The externals cannot affect a soul whose eyes are fixed on God. Brother Lawrence, an obscure little brother who served in a French monastery long ago, was assigned to perpetual kitchen duty. But among the clatter and confusion of a busy kitchen, his spirit communed with God, and the simple man whom his superiors thought to be not much good for anything but scullery work, wrote about his life with Christ, which has now become one of the great spiritual classics, Practicing the Presence of God. You can read about him here:
Last weekend, when we got an actual snowstorm (rare, for my area), the outside world became unusually quiet; nothing was flying overhead and almost no cars were on the road. Two of our visiting relatives had left the day before, and two of the young people were out of town. The others slept in, and lo and behold, it was so still in here that I could actually listen to my own thoughts. And I felt uneasy! I suspect this is why the vast majority of people today keep the noise pumped up. It can be scary to be confronted with oneself, to have to tune into what is really going on inside of our minds and hearts. I actually felt kind of depressed.
And I think that just being allowed to experience that feeling of the empty nest made me sad and lonely. I was really surprised at those feelings, which hit me like a strong gust of wind in the face. So, immediately, I began to thank God that I do have a busy life, with loved ones all around me. And I realize how grateful I should be, that I have strength and health to do the work I have been given to do.
Beyond that, I believe that the Lord was speaking to me about the need to remain filled with the Holy Spirit, with Whom which there is always fellowship and never a need to feel lonely, whatever the circumstances may be. So that the issue becomes one of maintaining that interior silence, in which one receives all kinds of gifts and graces. Being filled with these, we begin to truly perceive what is going on around us, and we gain wisdom and insight. Instead of just reacting to what someone says, one whose interior life is quiet and well-ordered will understand the meaning behind the words, and be able to really respond to the speaker.
In short, I believe silence, both external and internal, makes us sane and centered. It takes us out of the driver seat. When we are silent, we can hear again. When we are silent, we stop competing; we refrain from shooting off that caustic, snappy comeback.

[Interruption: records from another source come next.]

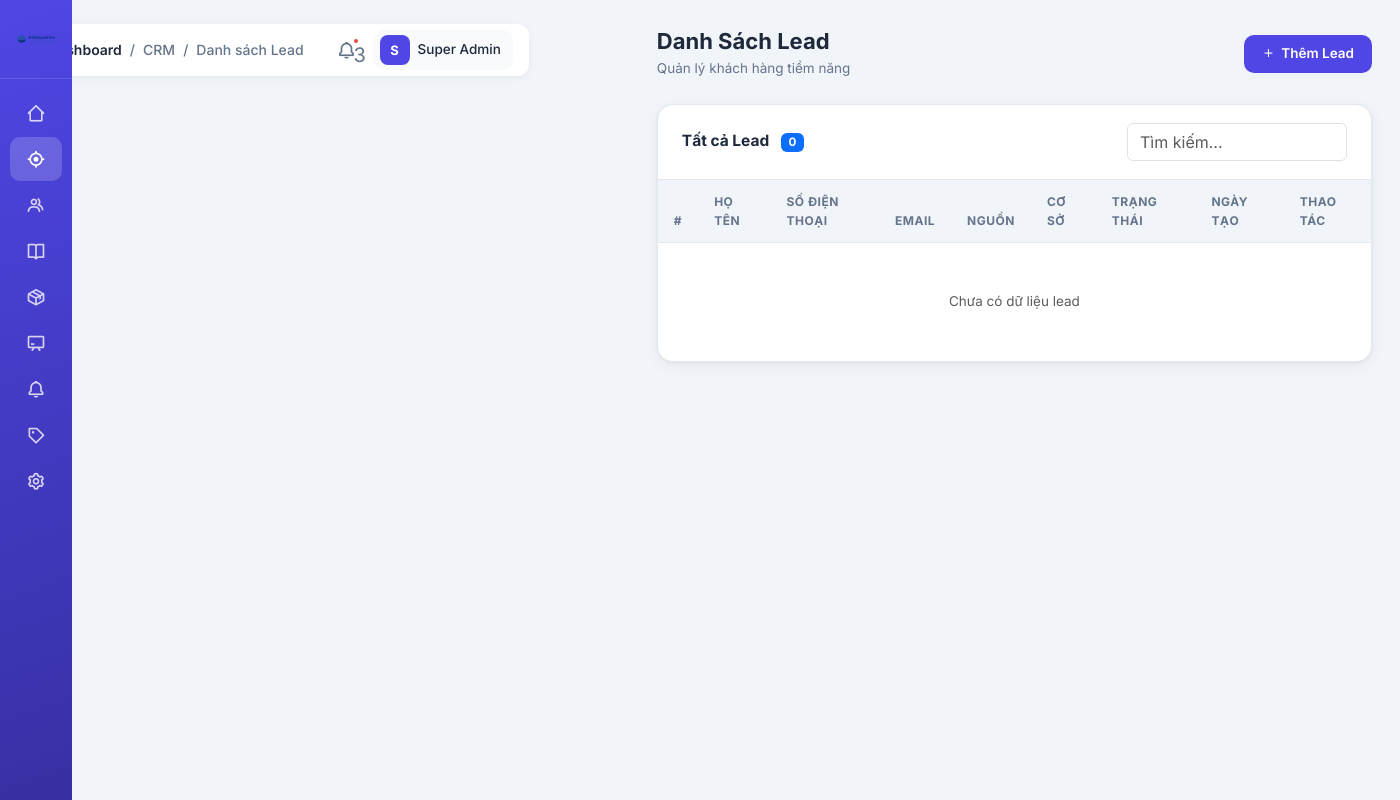
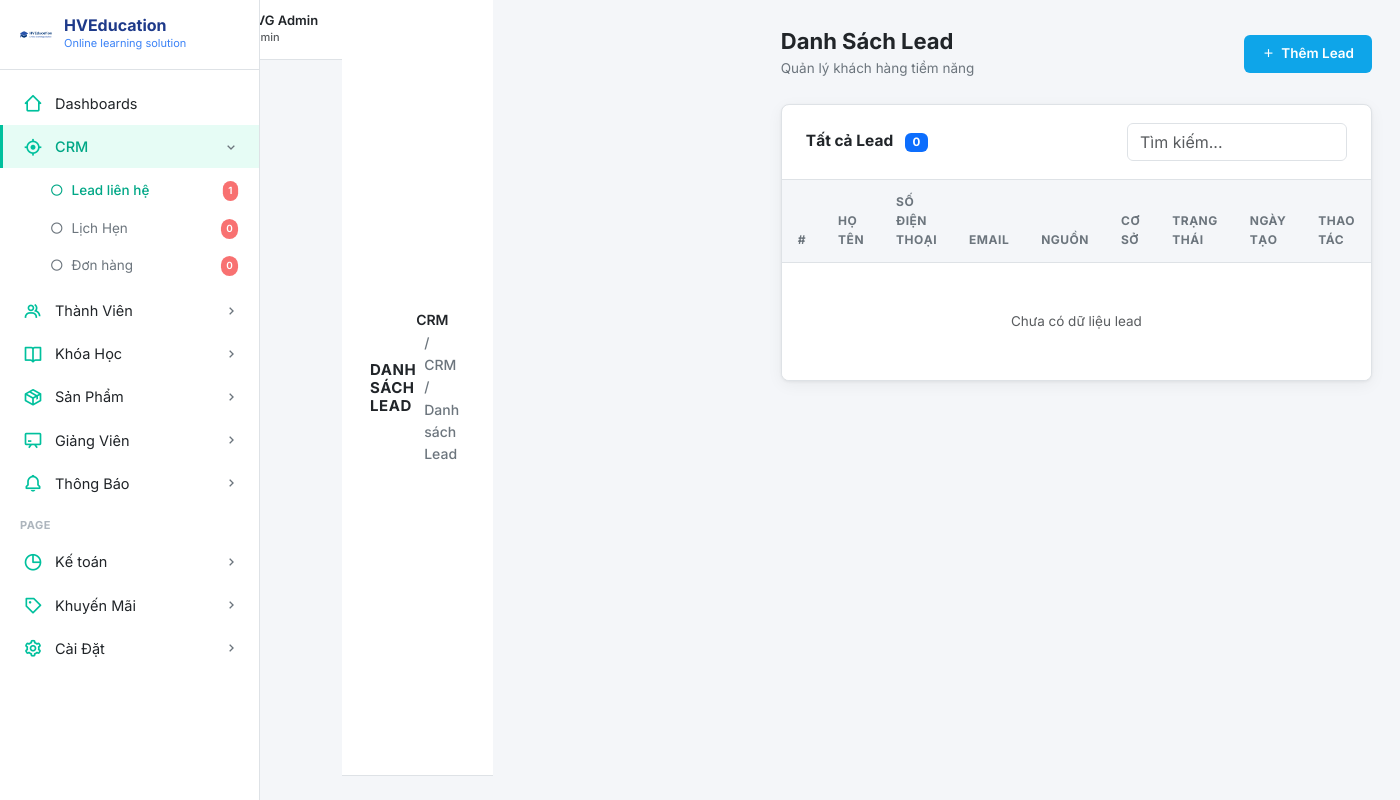
Before and after one commit to n1ml3/lms_1025edu_version_control, a PHP site: page /pages/crm/leads.php in a window 1400 px wide. Run offline with PHP 8.4, Linux system fonts and the light colour scheme; a user stored in the database is signed in; data comes from the database, SQL or seed files in the repository; data that the repository does not hold is empty.

Commit message:
login final fixed, streamline sidebar and topbar

```diff
--- a/admin/assets/css/admin.css
+++ b/admin/assets/css/admin.css
@@ -5,23 +5,25 @@
 
 /* ── CSS Variables ─────────────────────────────────────── */
 :root {
-    --primary:        #4f46e5;
-    --primary-dark:   #3730a3;
-    --primary-light:  #e0e7ff;
-    --accent:         #06b6d4;
+    --primary:        #0ea5e9;
+    --primary-dark:   #0284c7;
+    --primary-light:  #e0f2fe;
+    --accent:         #00c09d;
+    --accent-dark:    #00a786;
     --success:        #10b981;
     --warning:        #f59e0b;
-    --danger:         #ef4444;
-    --bg-main:        #f1f5f9;
+    --danger:         #f87171;
+    --danger-light:   #fee2e2;
+    --bg-main:        #f4f6f9;
     --bg-card:        #ffffff;
-    --text-dark:      #1e293b;
-    --text-muted:     #64748b;
-    --border:         #e2e8f0;
+    --text-dark:      #212529;
+    --text-muted:     #6c757d;
+    --border:         #dee2e6;
     --sidebar-w:      260px;
     --sidebar-w-col:  72px;
-    --topbar-h:       64px;
-    --radius-card:    16px;
-    --radius-btn:     10px;
+    --topbar-h:       60px;
+    --radius-card:    8px;
+    --radius-btn:     6px;
     --shadow-card:    0 1px 3px rgba(0,0,0,.06), 0 4px 16px rgba(0,0,0,.05);
     --shadow-top:     0 1px 4px rgba(0,0,0,.08);
     --transition:     all 0.22s ease;
@@ -53,7 +55,7 @@ a:hover { color: var(--primary); }
 .sidebar {
     width: var(--sidebar-w);
     min-height: 100vh;
-    background: linear-gradient(160deg, var(--primary) 0%, var(--primary-dark) 100%);
+    background: #ffffff;
     display: flex;
     flex-direction: column;
     position: fixed;
@@ -64,90 +66,97 @@ a:hover { color: var(--primary); }
     overflow-y: auto;
     overflow-x: hidden;
     scrollbar-width: thin;
-    scrollbar-color: rgba(255,255,255,.2) transparent;
+    border-right: 1px solid var(--border);
 }
 
 .sidebar::-webkit-scrollbar { width: 4px; }
-.sidebar::-webkit-scrollbar-thumb { background: rgba(255,255,255,.2); border-radius: 4px; }
+.sidebar::-webkit-scrollbar-thumb { background: #cbd5e1; border-radius: 4px; }
 
 /* Sidebar Brand */
 .sidebar-brand {
     display: flex;
     align-items: center;
     gap: 12px;
-    padding: 20px 18px;
-    border-bottom: 1px solid rgba(255,255,255,.12);
+    padding: 16px 20px;
+    border-bottom: 1px solid var(--border);
     min-height: var(--topbar-h);
 }
 
 .brand-icon {
-    width: 38px;
-    height: 38px;
-    background: rgba(255,255,255,.18);
-    border-radius: 10px;
+    width: 32px;
+    height: 32px;
+    border-radius: 6px;
     display: flex;
     align-items: center;
     justify-content: center;
-    font-size: 22px;
-    color: #fff;
     flex-shrink: 0;
 }
 
 .brand-name {
     display: block;
-    font-size: 15px;
+    font-size: 16px;
     font-weight: 700;
-    color: #fff;
+    color: #1e3a8a; /* Dark blue from logo */
     line-height: 1.2;
 }
 
 .brand-sub {
     display: block;
     font-size: 11px;
-    color: rgba(255,255,255,.55);
+    color: #3b82f6; /* Blue subtitle */
 }
 
 /* Sidebar Nav */
 .sidebar-nav {
-    padding: 12px 10px;
+    padding: 12px 0;
     flex: 1;
+}
+
+.sidebar-section {
+    padding: 12px 20px 6px;
+    font-size: 11px;
+    font-weight: 700;
+    color: #adb5bd;
+    text-transform: uppercase;
+    letter-spacing: 0.5px;
 }
 
 .sidebar-link {
     display: flex;
     align-items: center;
-    gap: 10px;
-    padding: 10px 12px;
-    border-radius: 10px;
-    color: rgba(255,255,255,.78);
-    font-size: 13.5px;
-    font-weight: 500;
+    gap: 12px;
+    padding: 10px 20px;
+    color: var(--text-dark);
+    font-size: 14.5px;
+    font-weight: 400;
     cursor: pointer;
     border: none;
+    border-left: 3px solid transparent;
     background: transparent;
     width: 100%;
     text-align: left;
     transition: var(--transition);
     white-space: nowrap;
-    margin-bottom: 2px;
 }
 
-.sidebar-link i { font-size: 20px; flex-shrink: 0; }
+.sidebar-link i { font-size: 20px; flex-shrink: 0; color: var(--accent); }
 
 .sidebar-link:hover {
-    background: rgba(255,255,255,.12);
-    color: #fff;
+    background: #f8f9fa;
+    color: var(--accent-dark);
 }
 
 .sidebar-link.active {
-    background: rgba(255,255,255,.18);
-    color: #fff;
-    font-weight: 600;
+    background: #e6fcf5;
+    color: var(--accent-dark);
+    font-weight: 500;
+    border-left-color: var(--accent);
 }
 
 .sidebar-arrow {
     font-size: 16px !important;
     transition: transform 0.22s ease;
+    color: var(--text-muted) !important;
 }
 
 .sidebar-link-toggle[aria-expanded="true"] .sidebar-arrow {
@@ -156,32 +165,38 @@ a:hover { color: var(--primary); }
 
 /* Submenu */
 .sidebar-submenu {
-    padding: 4px 0 4px 30px;
+    padding: 4px 0 4px 0;
+    background: #ffffff;
 }
 
 .sidebar-sublink {
     display: flex;
     align-items: center;
     gap: 8px;
-    padding: 7px 10px;
-    border-radius: 8px;
-    color: rgba(255,255,255,.65);
-    font-size: 13px;
+    padding: 8px 20px 8px 50px;
+    color: var(--text-muted);
+    font-size: 13.5px;
     transition: var(--transition);
-    margin-bottom: 1px;
 }
 
-.sidebar-sublink i { font-size: 8px; }
-
 .sidebar-sublink:hover {
-    background: rgba(255,255,255,.1);
-    color: #fff;
+    color: var(--accent);
 }
 
 .sidebar-sublink.active {
+    color: var(--accent-dark);
+    font-weight: 500;
+}
+
+/* Badge for sidebar */
+.sidebar-badge {
+    background: var(--danger);
     color: #fff;
-    font-weight: 500;
-    background: rgba(255,255,255,.12);
+    font-size: 11px;
+    font-weight: 600;
+    padding: 2px 6px;
+    border-radius: 12px;
+    margin-left: auto;
 }
 
 /* ── Collapsed Sidebar ─────────────────────────────────── */
@@ -214,24 +229,51 @@ a:hover { color: var(--primary); }
 
 /* ── Topbar ────────────────────────────────────────────── */
 .topbar {
-    height: 52px;
-    background: #fff;
-    box-shadow: 0 2px 10px rgba(0,0,0,0.05); /* Soft shadow */
-    display: inline-flex;
+    height: var(--topbar-h);
+    background: #ffffff;
+    border-bottom: 1px solid var(--border);
+    display: flex;
     align-items: center;
-    border-radius: 12px;
-    margin: 24px 28px 0; /* Add margin to float */
-    padding: 0 16px 0 20px;
-    position: relative; /* Not sticky, moves with content */
-    gap: 24px;
-    width: max-content; /* Squeeze content */
+    justify-content: space-between;
+    padding: 0 24px;
+    position: sticky;
+    top: 0;
+    z-index: 1030;
 }
 
 .topbar-left { display: flex; align-items: center; gap: 16px; }
-.topbar-right { display: flex; align-items: center; gap: 8px; }
+.topbar-right { display: flex; align-items: center; gap: 12px; }
 
 .sidebar-toggle-btn {
-    display: none; /* Hide toggle button since sidebar is always collapsed in Image 2 */
+    background: transparent;
+    border: none;
+    display: flex;
+    align-items: center;
+    justify-content: center;
+    cursor: pointer;
+    font-size: 24px;
+    color: var(--text-dark);
+    padding: 0;
+}
+
+/* Dashboard Toolbar (Breadcrumbs & Title below topbar) */
+.dashboard-toolbar {
+    display: flex;
+    align-items: center;
+    justify-content: space-between;
+    padding: 12px 28px;
+    background: #ffffff;
+    border-bottom: 1px solid var(--border);
+    margin-bottom: 24px;
+}
+
+.toolbar-title {
+    font-size: 15px;
+    font-weight: 700;
+    color: var(--text-dark);
+    margin: 0;
+    text-transform: uppercase;
+    letter-spacing: 0.5px;
 }
 
 /* Breadcrumb */
--- a/admin/includes/header.php
+++ b/admin/includes/header.php
@@ -3,7 +3,12 @@
  * Admin Header — <head> + Topbar
  * Variables expected: $pageTitle (string)
  */
-$pageTitle = $pageTitle ?? 'Dashboard';
+$pageTitle = $pageTitle ?? 'DASHBOARD';
+
+// Retrieve settings or session data
+$adminVars = isset($_SESSION['admin']) ? $_SESSION['admin'] : [];
+$adminName = $adminVars['name'] ?? 'HVG Admin';
+$adminRole = $adminVars['role'] ?? 'Admin';
 ?>
 <!DOCTYPE html>
 <html lang="vi">
@@ -29,35 +34,33 @@ $pageTitle = $pageTitle ?? 'Dashboard';
     <!-- Admin CSS -->
     <link href="/lms1025edu/admin/assets/css/admin.css" rel="stylesheet">
 </head>
-<body class="sidebar-collapsed">
+<body>
 <div class="admin-wrapper">
     <!-- Topbar -->
     <header class="topbar" id="topbar">
         <div class="topbar-left">
-            <nav aria-label="breadcrumb" class="d-none d-md-block">
-                <ol class="breadcrumb mb-0">
-                    <li class="breadcrumb-item"><a href="/lms1025edu/admin/index.php">Dashboard</a></li>
-                    <?php if (!empty($breadcrumb)): ?>
-                        <?php foreach ($breadcrumb as $b): ?>
-                            <?php if (!empty($b['url'])): ?>
-                                <li class="breadcrumb-item"><a href="<?= $b['url'] ?>"><?= htmlspecialchars($b['label']) ?></a></li>
-                            <?php else: ?>
-                                <li class="breadcrumb-item active" aria-current="page"><?= htmlspecialchars($b['label']) ?></li>
-                            <?php endif; ?>
-                        <?php endforeach; ?>
-                    <?php endif; ?>
-                </ol>
-            </nav>
+            <button class="sidebar-toggle-btn" id="sidebarToggle" title="Toggle Sidebar">
+                <i class='bx bx-menu'></i>
+            </button>
         </div>
         <div class="topbar-right">
+            <button class="topbar-icon-btn" title="Toàn màn hình">
+                <i class='bx bx-fullscreen'></i>
+            </button>
+            <button class="topbar-icon-btn" id="darkModeToggle" title="Chế độ tối">
+                <i class='bx bx-moon'></i>
+            </button>
             <button class="topbar-icon-btn" title="Thông báo">
                 <i class='bx bx-bell'></i>
-                <span class="notif-badge">3</span>
+                <span class="notif-badge">0</span>
             </button>
             <div class="dropdown">
-                <button class="topbar-avatar dropdown-toggle" data-bs-toggle="dropdown" aria-expanded="false">
-                    <div class="avatar-circle"><?= strtoupper(substr($adminName, 0, 1)) ?></div>
-                    <span class="d-none d-sm-inline"><?= htmlspecialchars($adminName) ?></span>
+                <button class="topbar-avatar dropdown-toggle" data-bs-toggle="dropdown" aria-expanded="false" style="background: transparent; border: none; padding: 0;">
+                    <img src="/lms1025edu/admin/assets/images/logo-2.png" alt="Avatar" style="width: 32px; height: 32px; border-radius: 50%; object-fit: cover;">
+                    <div class="d-none d-sm-block text-start ms-2">
+                        <span class="d-block fw-semibold" style="font-size: 13px; color: var(--text-dark); line-height: 1.2;"><?= htmlspecialchars($adminName) ?></span>
+                        <span class="d-block text-muted" style="font-size: 11px;"><?= htmlspecialchars($adminRole) ?></span>
+                    </div>
                 </button>
                 <ul class="dropdown-menu dropdown-menu-end shadow-sm">
                     <li><a class="dropdown-item" href="#"><i class='bx bx-user me-2'></i>Hồ sơ</a></li>
@@ -68,3 +71,24 @@ $pageTitle = $pageTitle ?? 'Dashboard';
             </div>
         </div>
     </header>
+
+    <!-- Dashboard Toolbar -->
+    <div class="dashboard-toolbar">
+        <h2 class="toolbar-title"><?= htmlspecialchars($pageTitle) ?></h2>
+        <nav aria-label="breadcrumb" class="d-none d-md-block">
+            <ol class="breadcrumb mb-0">
+                <li class="breadcrumb-item"><a href="/lms1025edu/admin/index.php">CRM</a></li>
+                <?php if (!empty($breadcrumb)): ?>
+                    <?php foreach ($breadcrumb as $b): ?>
+                        <?php if (!empty($b['url'])): ?>
+                            <li class="breadcrumb-item"><a href="<?= $b['url'] ?>"><?= htmlspecialchars($b['label']) ?></a></li>
+                        <?php else: ?>
+                            <li class="breadcrumb-item active" aria-current="page"><?= htmlspecialchars($b['label']) ?></li>
+                        <?php endif; ?>
+                    <?php endforeach; ?>
+                <?php else: ?>
+                    <li class="breadcrumb-item active" aria-current="page">Dashboard</li>
+                <?php endif; ?>
+            </ol>
+        </nav>
+    </div>
--- a/admin/includes/sidebar.php
+++ b/admin/includes/sidebar.php
@@ -7,7 +7,7 @@ $activePage = $activePage ?? '';
 
 $navItems = [
     [
-        'label' => 'Tổng Quan',
+        'label' => 'Dashboards',
         'icon'  => 'bx-home-alt-2',
         'key'   => 'dashboard',
         'url'   => '/lms1025edu/admin/index.php',
@@ -17,8 +17,9 @@ $navItems = [
         'icon'     => 'bx-target-lock',
         'key'      => 'crm',
         'children' => [
-            ['label' => 'Danh sách Lead',   'url' => '/lms1025edu/admin/pages/crm/leads.php',        'key' => 'crm_leads'],
-            ['label' => 'Lịch Hẹn',         'url' => '/lms1025edu/admin/pages/crm/appointments.php', 'key' => 'crm_appointments'],
+            ['label' => 'Lead liên hệ',   'url' => '/lms1025edu/admin/pages/crm/leads.php',        'key' => 'crm_leads', 'badge' => '1'],
+            ['label' => 'Lịch Hẹn',         'url' => '/lms1025edu/admin/pages/crm/appointments.php', 'key' => 'crm_appointments', 'badge' => '0'],
+            ['label' => 'Đơn hàng',         'url' => '#', 'key' => 'crm_orders', 'badge' => '0'],
         ],
     ],
     [
@@ -68,6 +69,15 @@ $navItems = [
             ['label' => 'Nhân viên',  'url' => '/lms1025edu/admin/pages/notifications/staff.php',   'key' => 'notif_staff'],
         ],
     ],
+    [ 'section' => 'PAGE' ],
+    [
+        'label'    => 'Kế toán',
+        'icon'     => 'bx-pie-chart-alt',
+        'key'      => 'accounting',
+        'children' => [
+            ['label' => 'Doanh thu', 'url' => '#', 'key' => 'acc_revenue'],
+        ],
+    ],
     [
         'label'    => 'Khuyến Mãi',
         'icon'     => 'bx-purchase-tag',
@@ -105,13 +115,18 @@ function isParentActive(array $item, string $activePage): bool
             <img src="/lms1025edu/admin/assets/images/logo-2.png" alt="Logo" style="width: 100%; height: 100%; object-fit: contain;">
         </div>
         <div class="brand-text">
-            <span class="brand-name">LMS Admin</span>
-            <span class="brand-sub">Education Platform</span>
+            <span class="brand-name">HVEducation</span>
+            <span class="brand-sub">Online learning solution</span>
         </div>
     </div>
 
     <div class="sidebar-nav">
         <?php foreach ($navItems as $item): ?>
+            <?php if (isset($item['section'])): ?>
+                <div class="sidebar-section"><?= $item['section'] ?></div>
+                <?php continue; ?>
+            <?php endif; ?>
+
             <?php
             $hasChildren  = !empty($item['children']);
             $isActive     = ($activePage === $item['key']) || isParentActive($item, $activePage);
@@ -122,6 +137,9 @@ function isParentActive(array $item, string $activePage): bool
                 <a href="<?= $item['url'] ?>" class="sidebar-link <?= $isActive ? 'active' : '' ?>">
                     <i class='bx <?= $item['icon'] ?>'></i>
                     <span><?= $item['label'] ?></span>
+                    <?php if (isset($item['badge'])): ?>
+                        <span class="sidebar-badge"><?= $item['badge'] ?></span>
+                    <?php endif; ?>
                 </a>
             <?php else: ?>
                 <button class="sidebar-link sidebar-link-toggle <?= $isActive ? 'active' : '' ?>"
@@ -130,6 +148,9 @@ function isParentActive(array $item, string $activePage): bool
                         aria-expanded="<?= $isActive ? 'true' : 'false' ?>">
                     <i class='bx <?= $item['icon'] ?>'></i>
                     <span><?= $item['label'] ?></span>
+                    <?php if (isset($item['badge'])): ?>
+                        <span class="sidebar-badge"><?= $item['badge'] ?></span>
+                    <?php endif; ?>
                     <i class='bx bx-chevron-right sidebar-arrow ms-auto'></i>
                 </button>
                 <div class="collapse <?= $isActive ? 'show' : '' ?>" id="<?= $collapseId ?>">
@@ -139,6 +160,9 @@ function isParentActive(array $item, string $activePage): bool
                                class="sidebar-sublink <?= ($activePage === $child['key']) ? 'active' : '' ?>">
                                 <i class='bx bx-circle'></i>
                                 <?= $child['label'] ?>
+                                <?php if (isset($child['badge'])): ?>
+                                    <span class="sidebar-badge" style="margin-left:auto; transform: scale(0.9);"><?= $child['badge'] ?></span>
+                                <?php endif; ?>
                             </a>
                         <?php endforeach; ?>
                     </div>
--- a/admin/login.php
+++ b/admin/login.php
@@ -238,9 +238,9 @@ if ($_SERVER['REQUEST_METHOD'] === 'POST') {
                         <input type="password" name="password" id="password"
                                placeholder=""
                                required>
-                        <button type="button" class="toggle-pw" id="togglePw" title="Hiện/ẩn mật khẩu">
+                        <!-- <button type="button" class="toggle-pw" id="togglePw" title="Hiện/ẩn mật khẩu">
                             <i class='bx bx-show' id="pwIcon"></i>
-                        </button>
+                        </button> -->
                     </div>
                 </div>
 
```
Also changed, not shown: other parts of admin/assets/css/admin.css (+17 -31 lines), admin/index.php (+108 -144 lines).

We stop feeling the need to defend ourselves. We give the benefit of the doubt. We do not have to prove our points or ourselves. We trust God and His holy angels to intervene on our behalf and learn that blessed grace of acceptance.
"Keep silence before me, O islands; and let the people renew [their] strength: let them come near; then let them speak: let us come near together to judgment." Isaiah 41:1
"But the LORD [is] in his holy temple: let all the earth keep silence before him." Habbakkuk 20:20